Hi all,
I am trying to understand how the process of either crevice or pitting corrosion works (I believe they are quite the same)
I understood the part of how they start and what enhances them or how they can be prevented, but I can't understand an actual scenario.
Say for example we have stainless steel in a water solution;
  1. From which elements and to which elements do the electrons travel?
  2. With which elements does the water react? -> and does it always change to hydrogen and hydroxide?
  3. How does hydrogen increase the acidity?
  4. Why does the steel where the corrosion take place always become the anode?
I would really appreciate it if someone could explain this to me!

Thanks a lot!
Last edited:
I am actually in my final year of the degree (mechanical engineering) however materials was never my strong point :sorry:
I did read that information before and I also watched a number of videos on pitting/crevice corrosion, however I couldn't find a suitable example explanation.

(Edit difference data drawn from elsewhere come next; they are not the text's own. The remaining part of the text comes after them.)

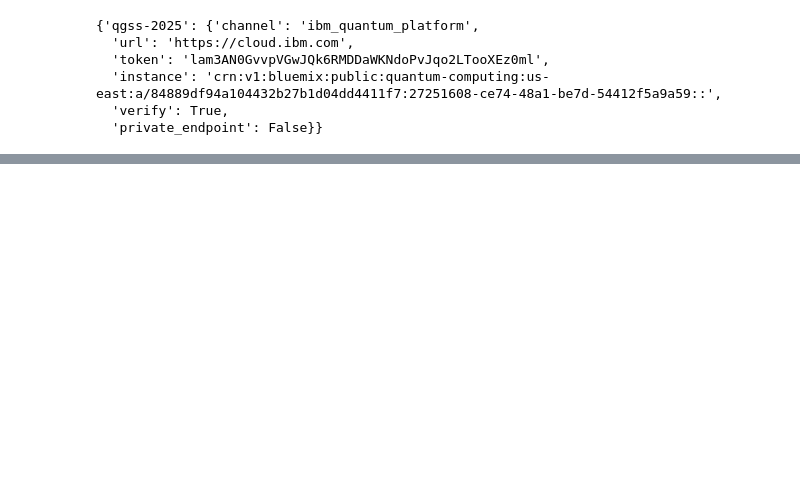
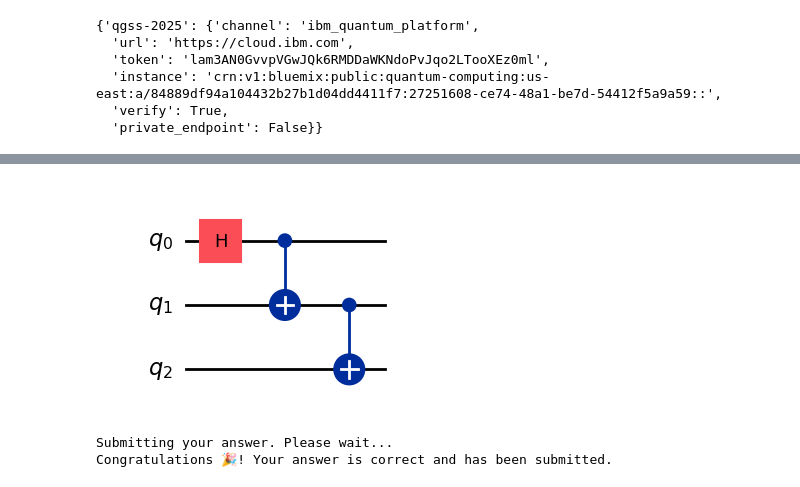
Before and after one commit to lmbibbo/Qgss2025, a Jupyter notebook: lab-0/lab0.ipynb, the cells around one changed output, grey strips where cells are left out. Drawn from its saved outputs; the diff is of its cells as text; code cells hidden in the pictures; blank space fills up the shorter version.

```diff
--- a/lab-0/lab0.ipynb
+++ b/lab-0/lab0.ipynb
@@ -135,0 +85,26 @@ ModuleNotFoundError: No module named 'matplotlib'
+# %%
+# Create a new circuit with three qubits
+qc = QuantumCircuit(3)
+
+### WRITE YOUR CODE BELOW HERE ###
+# Add a H gate to qubit 0
+qc.h(0)
+
+# Add a CNOT gate to qubits 0 and 1
+qc.cx(0, 1)
+
+# Add a CNOT gate to qubits 1 and 2
+qc.cx(1, 2)
+
+### YOUR CODE FINISHES HERE    ###
+
+# Return a drawing of the circuit using MatPlotLib ("mpl").
+qc.draw("mpl")
+# %% [output]
+[figure, added]
+# %%
+# Submit your answer using following code
+grade_lab0_ex1(qc)
+# %% [output]
+Submitting your answer. Please wait...
+Congratulations 🎉! Your answer is correct and has been submitted.
```
Also changed, not shown: parts of 24 cells of this notebook, 2 other files.
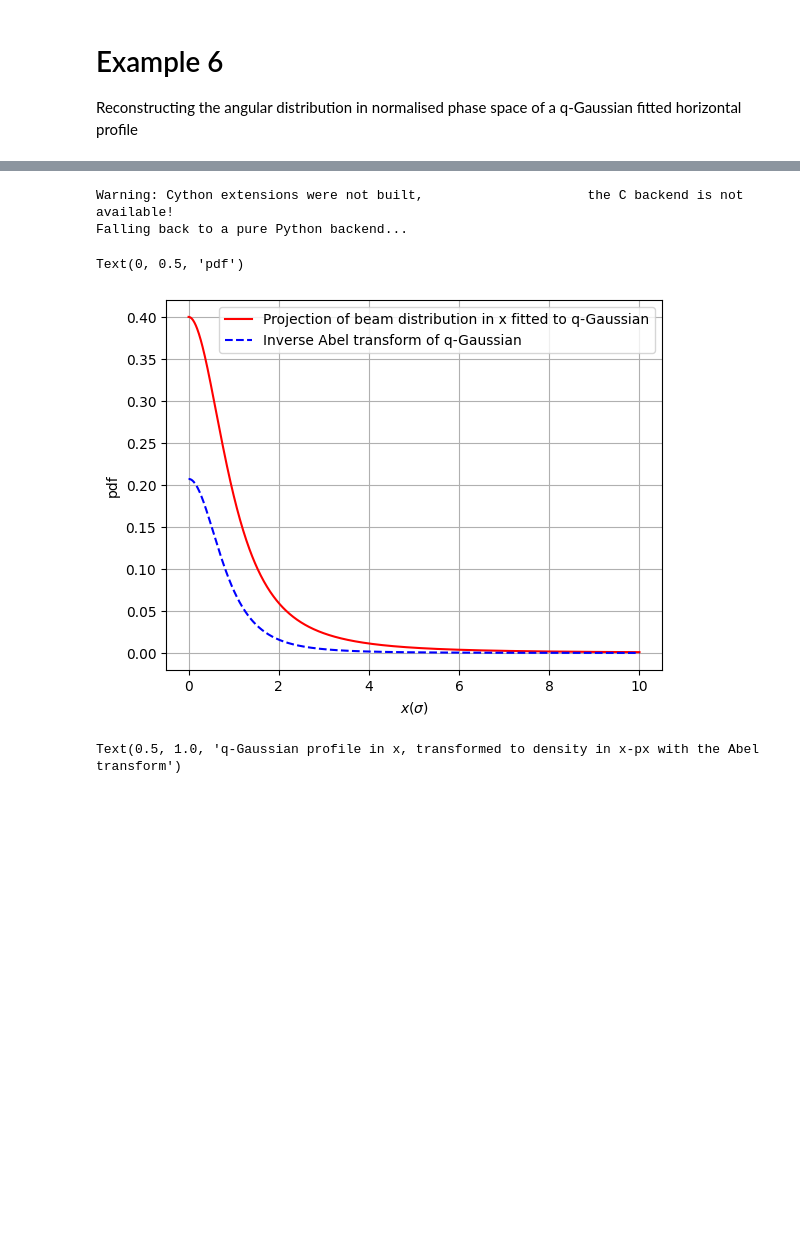
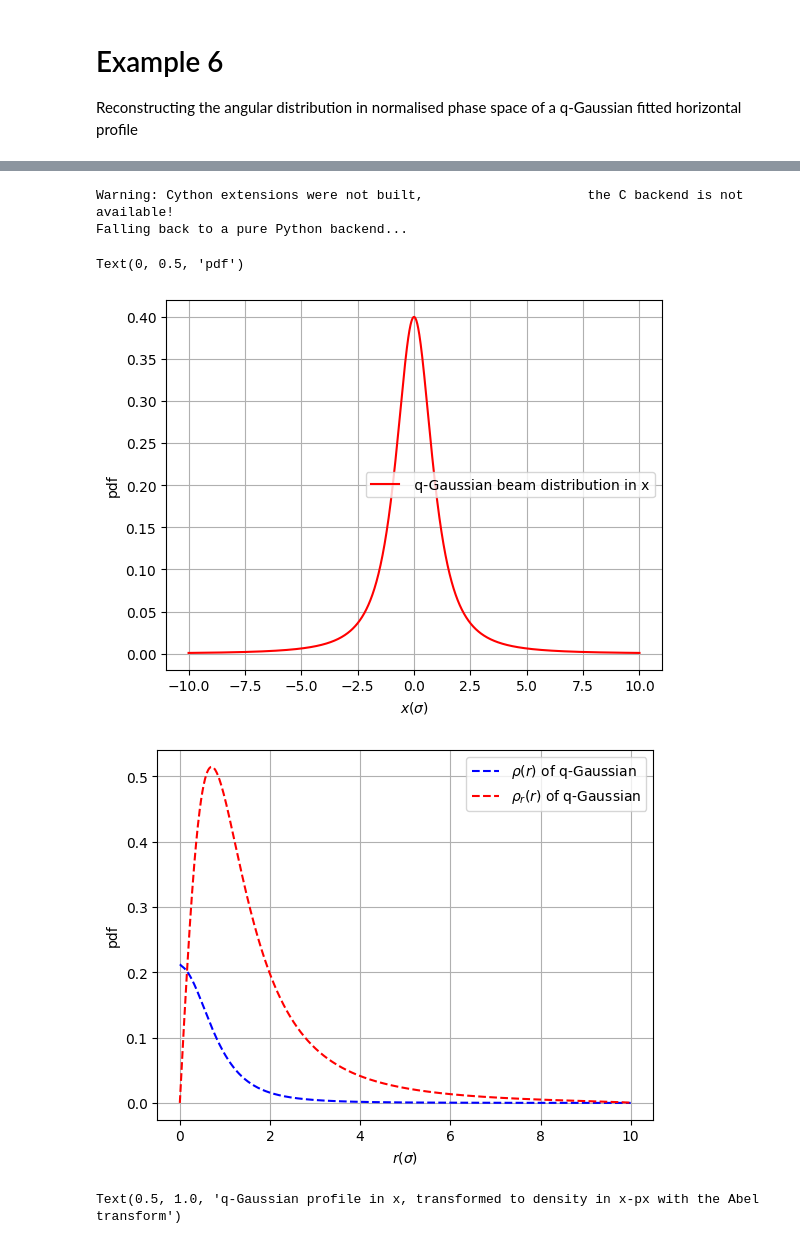
Before and after one commit to ElleanorLamb/xsuite_functions, a Jupyter notebook: Examples/abel_density.ipynb, the cells around one changed output, grey strips where cells are left out. Cells and saved outputs as stored; diff of their text form; code cells hidden in the pictures; blank space fills up the shorter version.

```diff
--- a/Examples/abel_density.ipynb
+++ b/Examples/abel_density.ipynb
@@ -232,22 +294,32 @@ Reconstructing the angular distribution in normalised phase space of a q-Gaussia
 # %%
 from xsuite_functions import footprint as fp
-
+x = np.linspace(-10,10,2000)
 r = np.linspace(0,10,1000)
 
-qgauss  = xb.distributions.qGauss(r, 0, 1.7, 1, 1)
-abel_qgauss =direct_transform(qgauss, dr=np.diff(r)[0], direction="inverse", correction=True )
+qgauss= xb.distributions.qGauss(x, 0, 1.7, 1, 1)
 
-plt.plot(r, qgauss, label='Projection of beam distribution in x fitted to q-Gaussian', c='r')
-plt.plot(r, abel_qgauss,label='Inverse Abel transform of q-Gaussian', c='b',linestyle='--')
+plt.plot(x, qgauss, label=' q-Gaussian beam distribution in x', c='r')
 plt.grid()
 plt.legend()
 plt.xlabel('$x(\sigma)$')
 plt.ylabel('pdf')
+
+plt.figure()
+abel_qgauss =direct_transform(qgauss[1000:2000], dr=np.diff(r)[0], direction="inverse", correction=True )
+rho_r = abel_qgauss*np.pi*2*r
+plt.plot(r, abel_qgauss,label='$\\rho(r)$ of q-Gaussian', c='b',linestyle='--')
+plt.plot(r,rho_r,label='$\\rho_r(r)$ of q-Gaussian', c='r',linestyle='--')
+
+plt.grid()
+plt.legend()
+plt.xlabel('$r(\\sigma)$')
+plt.ylabel('pdf')
 # %% [output]
 Warning: Cython extensions were not built,                     the C backend is not available!
 Falling back to a pure Python backend...
 Text(0, 0.5, 'pdf')
-[figure, old version]
+[figure, new version]
+[figure, added]
 # %%
 # create radial distribution of particles and a dataframe with the density from the q-Gauss abel transform
 
```
Also changed, not shown: parts of 17 cells of this notebook, 1 other file.
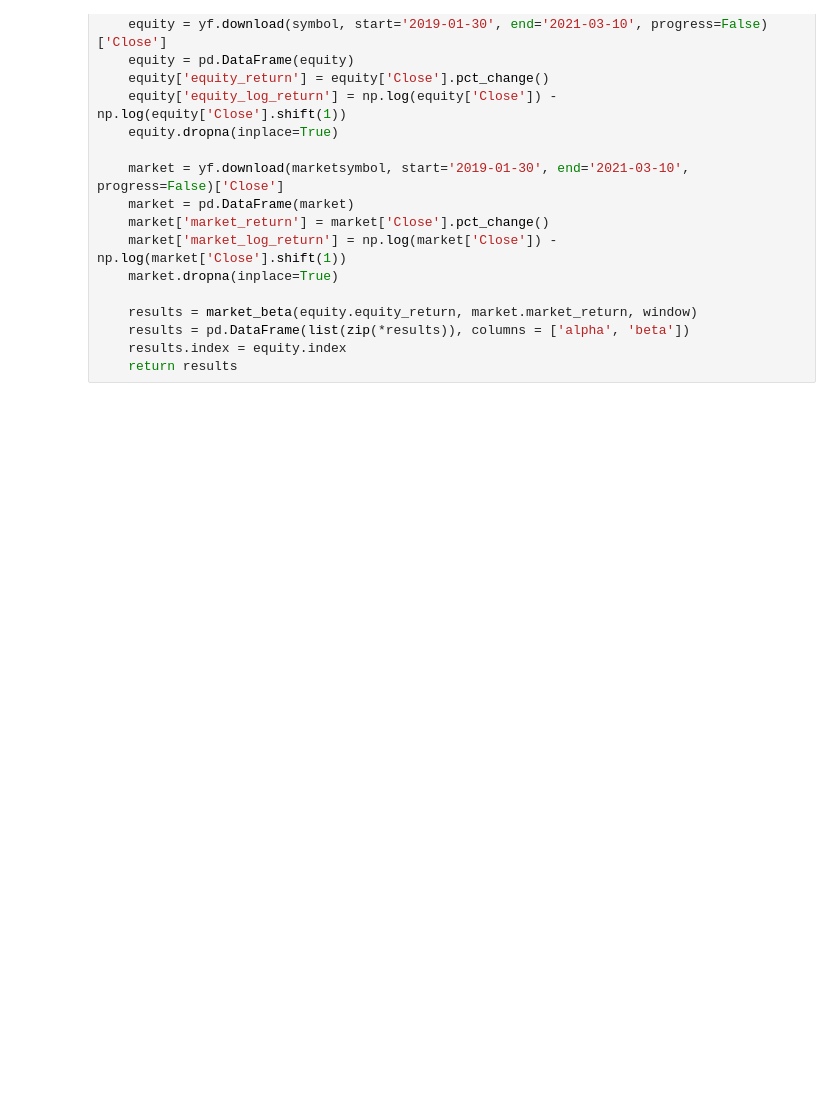
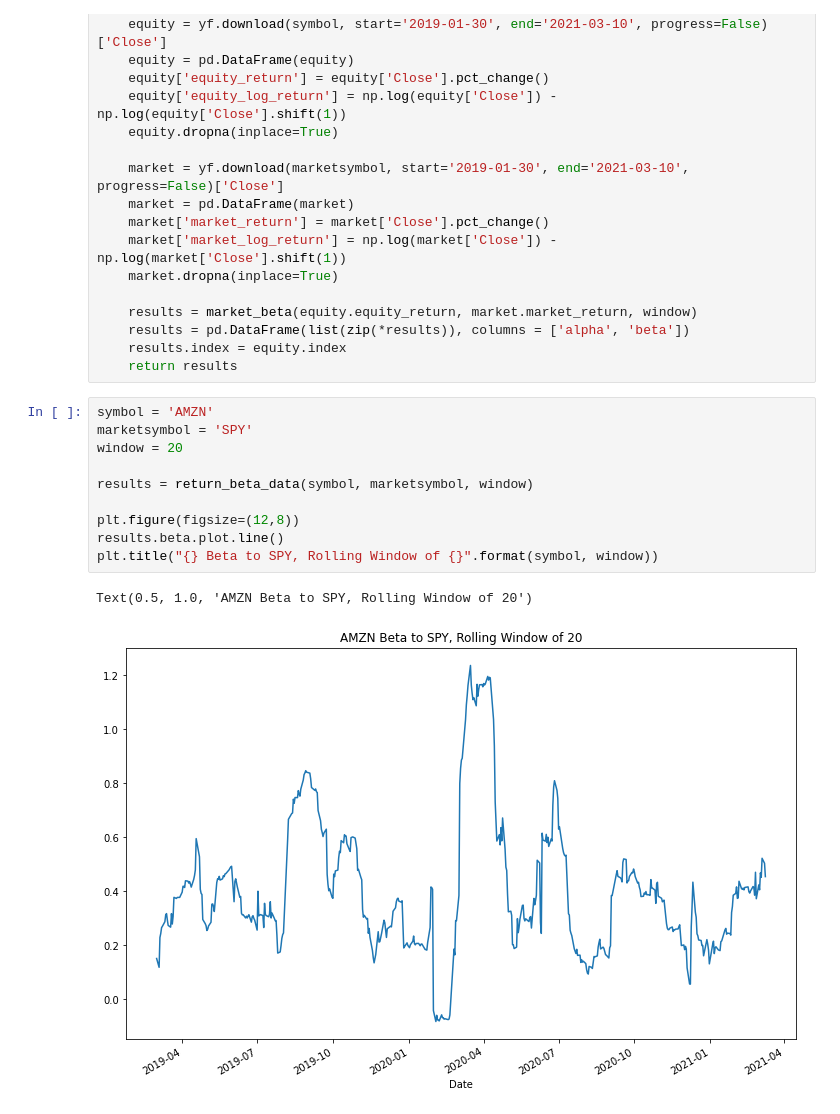
Before and after one commit to chainsaw0/beta, a Jupyter notebook: MarketBetas.ipynb, the cells around one changed output. Drawn from its saved outputs; the diff is of its cells as text; blank space fills up the shorter version.

Commit message:
Add files via upload
update symbols plotted

```diff
--- a/MarketBetas.ipynb
+++ b/MarketBetas.ipynb
@@ -54,6 +54,19 @@ def return_beta_data(symbol, marketsymbol, window):
     results = pd.DataFrame(list(zip(*results)), columns = ['alpha', 'beta'])
     results.index = equity.index
     return results
+# %%
+symbol = 'AMZN'
+marketsymbol = 'SPY'
+window = 20
+
+results = return_beta_data(symbol, marketsymbol, window)
+
+plt.figure(figsize=(12,8))
+results.beta.plot.line()
+plt.title("{} Beta to SPY, Rolling Window of {}".format(symbol, window))
+# %% [output]
+Text(0.5, 1.0, 'AMZN Beta to SPY, Rolling Window of 20')
+[figure, added]
 # %%
 symbol = 'NFLX'
 marketsymbol = 'SPY'
```
Also changed, not shown: parts of 3 cells of this notebook.
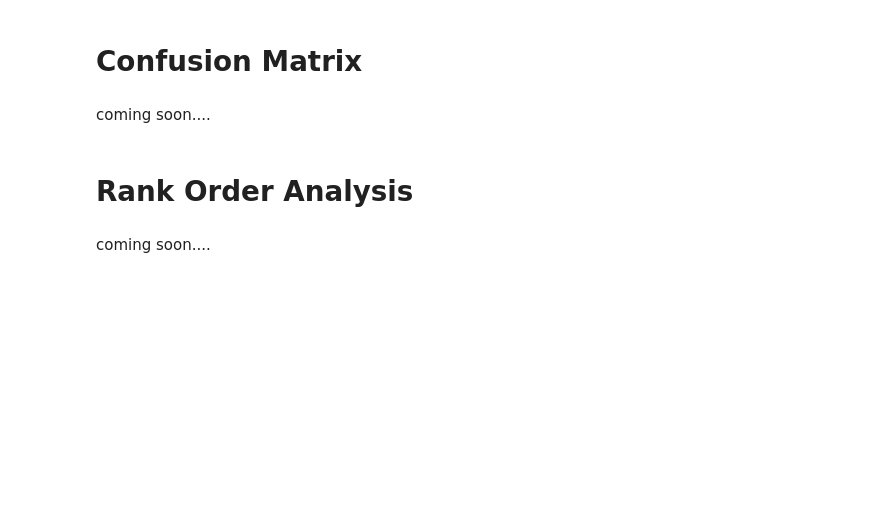
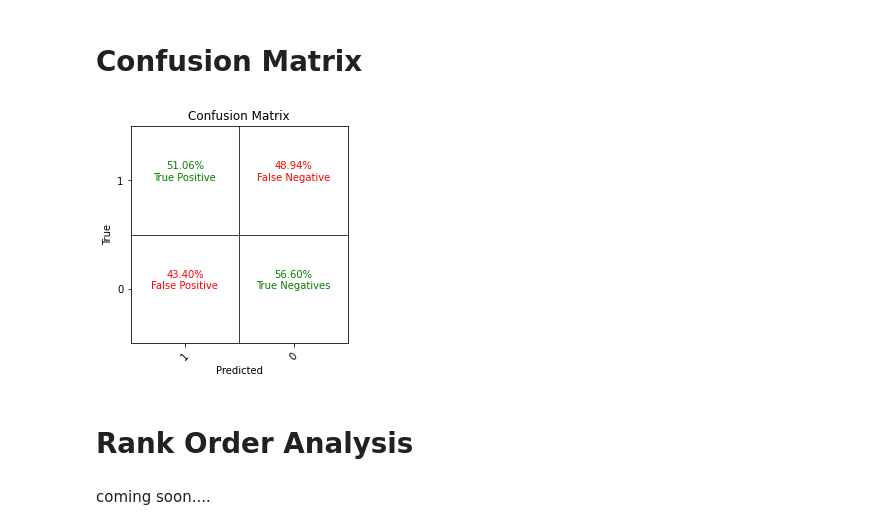
Before and after one commit to statisticianinstilettos/recmetrics, a Jupyter notebook: example.ipynb, the cells around one changed output. Cells and saved outputs as stored; diff of their text form; code cells hidden in the pictures; blank space fills up the shorter version.

```diff
--- a/example.ipynb
+++ b/example.ipynb
@@ -372,7 +359,22 @@ recmetrics.precision_recall_plot(targs=actual, preds=model_probs)
 # %% [markdown]
 # Confusion Matrix
-# %% [markdown]
-coming soon....
+# %%
+y_confusion_matrix = [1, 0, 0, 1, 0, 1, 0, 0, 0, 0, 1, 1, 1, 1, 0, 0, 0, 0, 0, 0, 1, 0,
+                      0, 1, 1, 1, 0, 1, 1, 1, 1, 1, 0, 0, 1, 0, 1, 0, 1, 1, 0, 0, 0, 0,
+                      1, 0, 1, 1, 0, 0, 0, 1, 1, 0, 0, 1, 0, 0, 0, 1, 0, 0, 1, 0, 1, 1,
+                      1, 0, 1, 0, 1, 0, 1, 1, 1, 0, 1, 0, 0, 0, 0, 1, 0, 1, 0, 0, 0, 1,
+                      1, 1, 1, 0, 0, 0, 0, 1, 1, 0, 1, 1]
+
+yhat_confusion_matrix = [0, 1, 0, 0, 0, 0, 1, 1, 0, 0, 1, 0, 1, 0, 1, 1, 1, 1, 0, 1, 0, 1,
+                         0, 1, 0, 1, 0, 1, 0, 0, 1, 1, 0, 0, 1, 0, 0, 1, 0, 0, 0, 1, 0, 1,
+                         1, 0, 0, 1, 0, 0, 0, 1, 0, 0, 0, 1, 0, 0, 0, 0, 0, 1, 0, 0, 1, 1,
+                         1, 1, 0, 1, 0, 1, 0, 1, 1, 1, 1, 0, 1, 0, 0, 1, 1, 1, 0, 1, 1, 0,
+                         1, 1, 0, 0, 0, 1, 0, 0, 0, 1, 1, 1]
+
+
+recmetrics.make_confusion_matrix(y=y_confusion_matrix, yhat=yhat_confusion_matrix)
+# %% [output]
+[figure, added]
 # %% [markdown]
 # Rank Order Analysis
 # %% [markdown]
```
Also changed, not shown: parts of 30 cells of this notebook.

A summary of what I know (will focus on Crevice):
  • the fact that the crevice needs to be big enough for the corrodent to enter but small enough to remain stagnant,
  • the fact that crevices trap pollutants, moisture, and excludes oxygen (not entirely sure about the oxygen however to be honest, since it is required for corrosion to take place)
  • the oxide layer formed between the metal and oxygen to stop electron flow
  • this layer can be broken by mechanical means like scratching
  • and in order for crevice corrosion to take place 2 factors are important:
    1. drop in potential into the crevice
    2. and the chemical composition of electrolyte
As you can see what I know (assuming it is correct) is only the theoretical aspect, I don't know how it would actually happen.

The Physics Forums Way

We Value Quality
• Topics based on mainstream science
• Proper English grammar and spelling
We Value Civility
• Positive and compassionate attitudes
• Patience while debating
We Value Productivity
• Disciplined to remain on-topic
• Recognition of own weaknesses
• Solo and co-op problem solving